RECORDS PROVIDED -
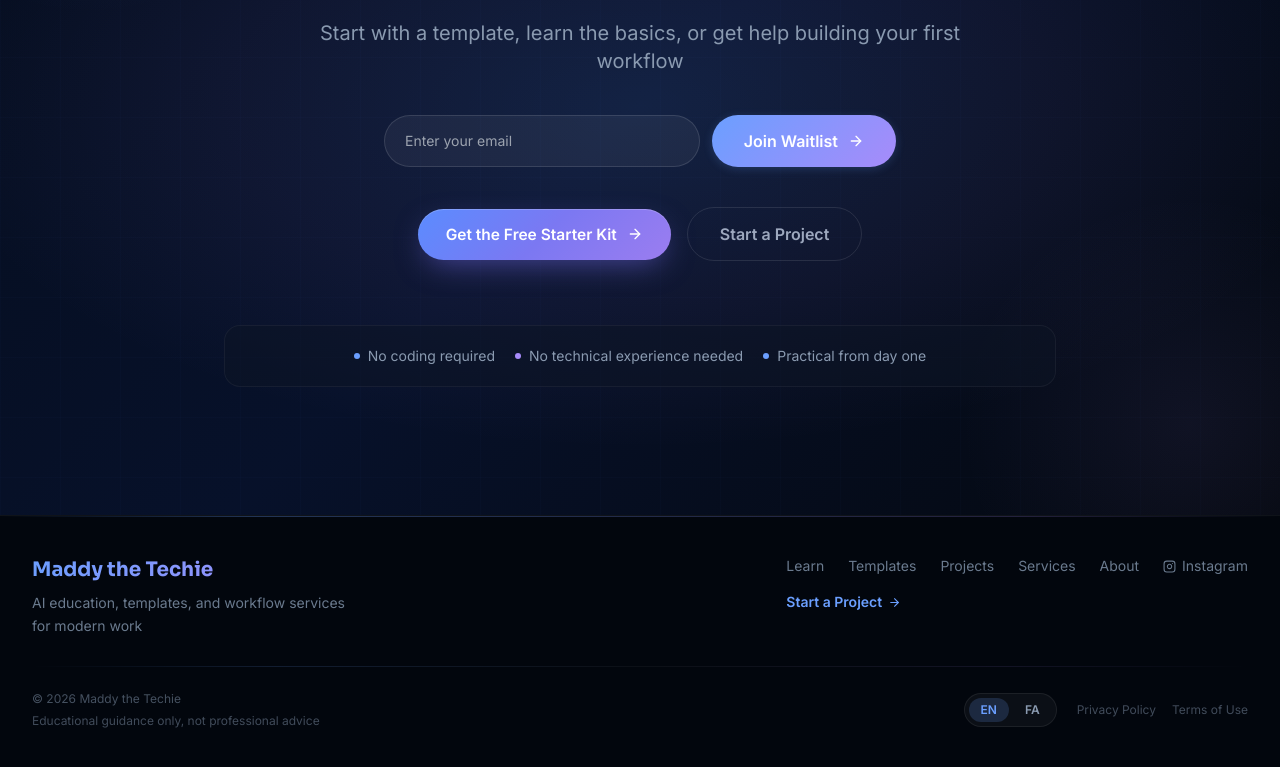
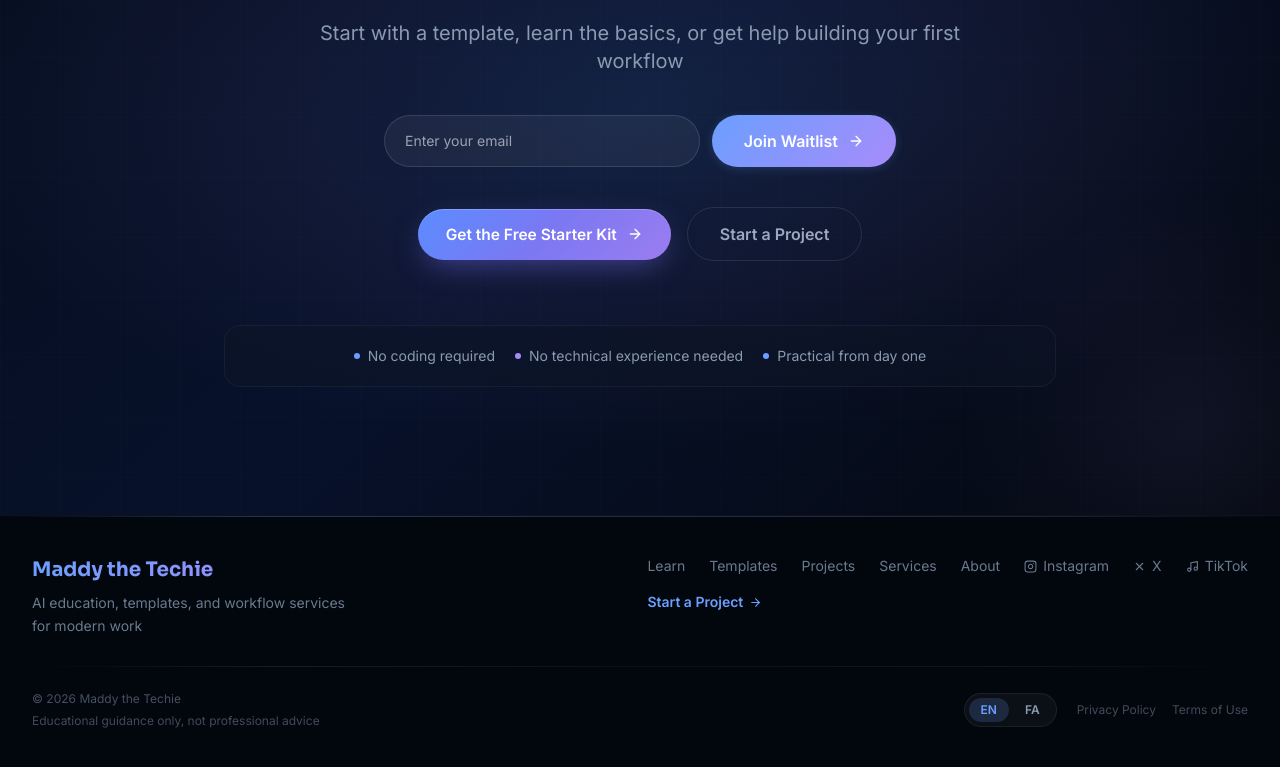
Before and after one commit to maddyzohadi/maddy-techie-website, a Next.js app: page /collaborate in a window 1280 px wide. Shown: the part 11145-11912 px from the top of the page. Built offline with nearby package versions, Linux system fonts and the light colour scheme.

Commit message:
Add X and TikTok footer links

```diff
--- a/components/Footer.tsx
+++ b/components/Footer.tsx
@@ -86,6 +86,53 @@ export default async function Footer() {
                 </svg>
                 {t('instagram')}
               </a>
+              <a
+                href="https://x.com/maddythetechie"
+                target="_blank"
+                rel="noopener noreferrer"
+                className="font-body text-sm inline-flex items-center gap-1.5 transition-colors duration-200 hover:text-soft-white"
+                style={{ color: 'var(--color-text-muted)' }}
+              >
+                <svg
+                  width="13"
+                  height="13"
+                  viewBox="0 0 24 24"
+                  fill="none"
+                  stroke="currentColor"
+                  strokeWidth="2"
+                  strokeLinecap="round"
+                  strokeLinejoin="round"
+                  aria-hidden="true"
+                >
+                  <line x1="18" y1="6" x2="6" y2="18" />
+                  <line x1="6" y1="6" x2="18" y2="18" />
+                </svg>
+                {t('x')}
+              </a>
+              <a
+                href="https://www.tiktok.com/@maddythetechie"
+                target="_blank"
+                rel="noopener noreferrer"
+                className="font-body text-sm inline-flex items-center gap-1.5 transition-colors duration-200 hover:text-soft-white"
+                style={{ color: 'var(--color-text-muted)' }}
+              >
+                <svg
+                  width="13"
+                  height="13"
+                  viewBox="0 0 24 24"
+                  fill="none"
+                  stroke="currentColor"
+                  strokeWidth="2"
+                  strokeLinecap="round"
+                  strokeLinejoin="round"
+                  aria-hidden="true"
+                >
+                  <path d="M9 18V5l12-2v13" />
+                  <circle cx="6" cy="18" r="3" />
+                  <circle cx="18" cy="16" r="3" />
+                </svg>
+                {t('tiktok')}
+              </a>
             </nav>
             <a
               href="#contact"
--- a/messages/en.json
+++ b/messages/en.json
@@ -256,6 +256,8 @@
     "services": "Services",
     "startProject": "Start a Project",
     "instagram": "Instagram",
+    "x": "X",
+    "tiktok": "TikTok",
     "disclaimer": "Educational guidance only, not professional advice",
     "copyright": "All rights reserved.",
     "privacy": "Privacy Policy",
--- a/messages/fa.json
+++ b/messages/fa.json
@@ -258,6 +258,8 @@
     "services": "Services",
     "startProject": "Start a Project",
     "instagram": "اینستاگرام",
+    "x": "X",
+    "tiktok": "TikTok",
     "disclaimer": "Educational guidance only, not professional advice",
     "tagline": "AI و اتوماسیون عملی برای کار مدرن",
     "motto": "AI یاد بگیر. کار را اتوماتیک کن. بدون کد.",
```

YOUR INSTRUCTIONS - Print all of the entries word for word. Skip any images they contain.

OUTPUT FOR THIS EXERCISE -
Before and after one commit to maddyzohadi/maddy-techie-website, a Next.js app: page /collaborate in a window 1280 px wide. Shown: the part 11145-11912 px from the top of the page. Built offline with nearby package versions, Linux system fonts and the light colour scheme.

Commit message:
Add X and TikTok footer links

```diff
--- a/components/Footer.tsx
+++ b/components/Footer.tsx
@@ -86,6 +86,53 @@ export default async function Footer() {
                 </svg>
                 {t('instagram')}
               </a>
+              <a
+                href="https://x.com/maddythetechie"
+                target="_blank"
+                rel="noopener noreferrer"
+                className="font-body text-sm inline-flex items-center gap-1.5 transition-colors duration-200 hover:text-soft-white"
+                style={{ color: 'var(--color-text-muted)' }}
+              >
+                <svg
+                  width="13"
+                  height="13"
+                  viewBox="0 0 24 24"
+                  fill="none"
+                  stroke="currentColor"
+                  strokeWidth="2"
+                  strokeLinecap="round"
+                  strokeLinejoin="round"
+                  aria-hidden="true"
+                >
+                  <line x1="18" y1="6" x2="6" y2="18" />
+                  <line x1="6" y1="6" x2="18" y2="18" />
+                </svg>
+                {t('x')}
+              </a>
+              <a
+                href="https://www.tiktok.com/@maddythetechie"
+                target="_blank"
+                rel="noopener noreferrer"
+                className="font-body text-sm inline-flex items-center gap-1.5 transition-colors duration-200 hover:text-soft-white"
+                style={{ color: 'var(--color-text-muted)' }}
+              >
+                <svg
+                  width="13"
+                  height="13"
+                  viewBox="0 0 24 24"
+                  fill="none"
+                  stroke="currentColor"
+                  strokeWidth="2"
+                  strokeLinecap="round"
+                  strokeLinejoin="round"
+                  aria-hidden="true"
+                >
+                  <path d="M9 18V5l12-2v13" />
+                  <circle cx="6" cy="18" r="3" />
+                  <circle cx="18" cy="16" r="3" />
+                </svg>
+                {t('tiktok')}
+              </a>
             </nav>
             <a
               href="#contact"
--- a/messages/en.json
+++ b/messages/en.json
@@ -256,6 +256,8 @@
     "services": "Services",
     "startProject": "Start a Project",
     "instagram": "Instagram",
+    "x": "X",
+    "tiktok": "TikTok",
     "disclaimer": "Educational guidance only, not professional advice",
     "copyright": "All rights reserved.",
     "privacy": "Privacy Policy",
--- a/messages/fa.json
+++ b/messages/fa.json
@@ -258,6 +258,8 @@
     "services": "Services",
     "startProject": "Start a Project",
     "instagram": "اینستاگرام",
+    "x": "X",
+    "tiktok": "TikTok",
     "disclaimer": "Educational guidance only, not professional advice",
     "tagline": "AI و اتوماسیون عملی برای کار مدرن",
     "motto": "AI یاد بگیر. کار را اتوماتیک کن. بدون کد.",
```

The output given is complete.